## Task to carry out
Please restate each line of the material word for word and omit any pictures.

## Entries shown
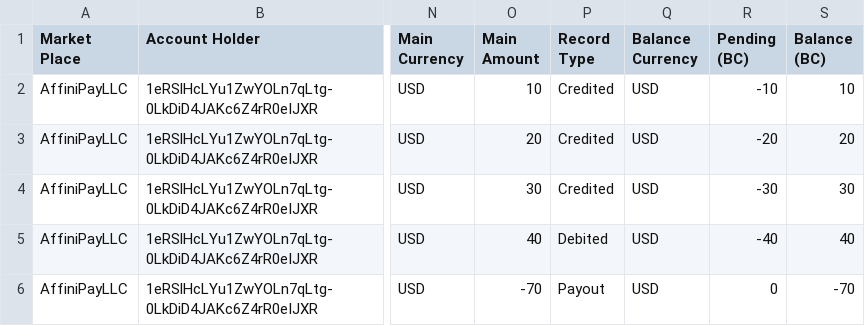
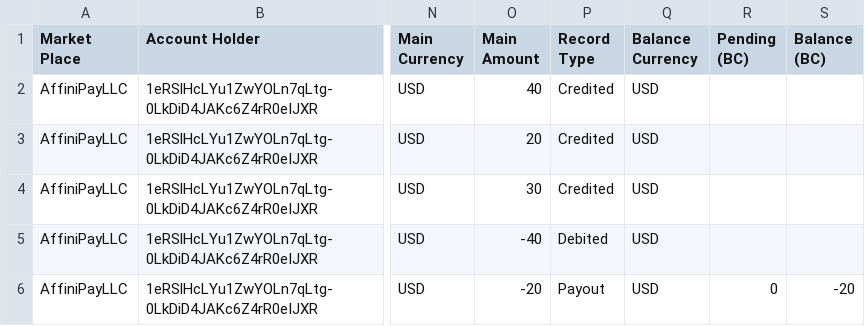
Before and after one commit to FASTLIKETREE/testData, a CSV file: marketplace_payments_accounting_report_2021_09_23.csv, drawn as a sheet; only a part is shown, gaps mark what is left out; the diff names each change by its address in the sheet, - before the commit and + after, or states it on an @@ line.

```diff
--- a/marketplace_payments_accounting_report_2021_09_23.csv
+++ b/marketplace_payments_accounting_report_2021_09_23.csv
-O2 (Main Amount): 10
+O2 (Main Amount): 40
-R2 (Pending (BC)): -10
+R2 (Pending (BC)): (empty)
-S2 (Balance (BC)): 10
+S2 (Balance (BC)): (empty)
-R3 (Pending (BC)): -20
+R3 (Pending (BC)): (empty)
-S3 (Balance (BC)): 20
+S3 (Balance (BC)): (empty)
-R4 (Pending (BC)): -30
+R4 (Pending (BC)): (empty)
-S4 (Balance (BC)): 30
+S4 (Balance (BC)): (empty)
-O5 (Main Amount): 40
+O5 (Main Amount): -40
-R5 (Pending (BC)): -40
+R5 (Pending (BC)): (empty)
-S5 (Balance (BC)): 40
+S5 (Balance (BC)): (empty)
-O6 (Main Amount): -70
+O6 (Main Amount): -20
-S6 (Balance (BC)): -70
+S6 (Balance (BC)): -20
```
Also changed, not shown: marketplace_payments_accounting_report_2021_09_22.csv.
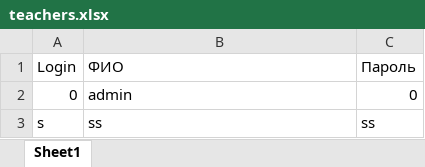
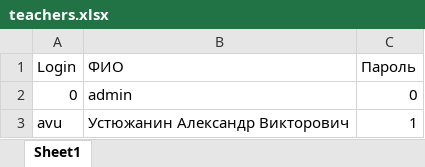
Before and after one commit to dsomni/ACCEPT, an Excel workbook: public/scripts/teachers.xlsx, sheet Sheet1, drawn as a sheet; values as stored, in another font and other column widths than the file's, no borders; removed rows and columns are numbered as before the commit, all else as after; the diff names each change by its address in the sheet, - before the commit and + after, or states it on an @@ line.

```diff
--- a/public/scripts/teachers.xlsx (sheet Sheet1)
+++ b/public/scripts/teachers.xlsx (sheet Sheet1)
-row 3: s | ss | ss
+row 3: avu | Устюжанин Александр Викторович | 1
```
Also changed, not shown: public/scripts/deleteUsers.xlsx, 25 other files.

## Output for this task
Before and after one commit to FASTLIKETREE/testData, a CSV file: marketplace_payments_accounting_report_2021_09_23.csv, drawn as a sheet; only a part is shown, gaps mark what is left out; the diff names each change by its address in the sheet, - before the commit and + after, or states it on an @@ line.

```diff
--- a/marketplace_payments_accounting_report_2021_09_23.csv
+++ b/marketplace_payments_accounting_report_2021_09_23.csv
-O2 (Main Amount): 10
+O2 (Main Amount): 40
-R2 (Pending (BC)): -10
+R2 (Pending (BC)): (empty)
-S2 (Balance (BC)): 10
+S2 (Balance (BC)): (empty)
-R3 (Pending (BC)): -20
+R3 (Pending (BC)): (empty)
-S3 (Balance (BC)): 20
+S3 (Balance (BC)): (empty)
-R4 (Pending (BC)): -30
+R4 (Pending (BC)): (empty)
-S4 (Balance (BC)): 30
+S4 (Balance (BC)): (empty)
-O5 (Main Amount): 40
+O5 (Main Amount): -40
-R5 (Pending (BC)): -40
+R5 (Pending (BC)): (empty)
-S5 (Balance (BC)): 40
+S5 (Balance (BC)): (empty)
-O6 (Main Amount): -70
+O6 (Main Amount): -20
-S6 (Balance (BC)): -70
+S6 (Balance (BC)): -20
```
Also changed, not shown: marketplace_payments_accounting_report_2021_09_22.csv.
Before and after one commit to dsomni/ACCEPT, an Excel workbook: public/scripts/teachers.xlsx, sheet Sheet1, drawn as a sheet; values as stored, in another font and other column widths than the file's, no borders; removed rows and columns are numbered as before the commit, all else as after; the diff names each change by its address in the sheet, - before the commit and + after, or states it on an @@ line.

```diff
--- a/public/scripts/teachers.xlsx (sheet Sheet1)
+++ b/public/scripts/teachers.xlsx (sheet Sheet1)
-row 3: s | ss | ss
+row 3: avu | Устюжанин Александр Викторович | 1
```
Also changed, not shown: public/scripts/deleteUsers.xlsx, 25 other files.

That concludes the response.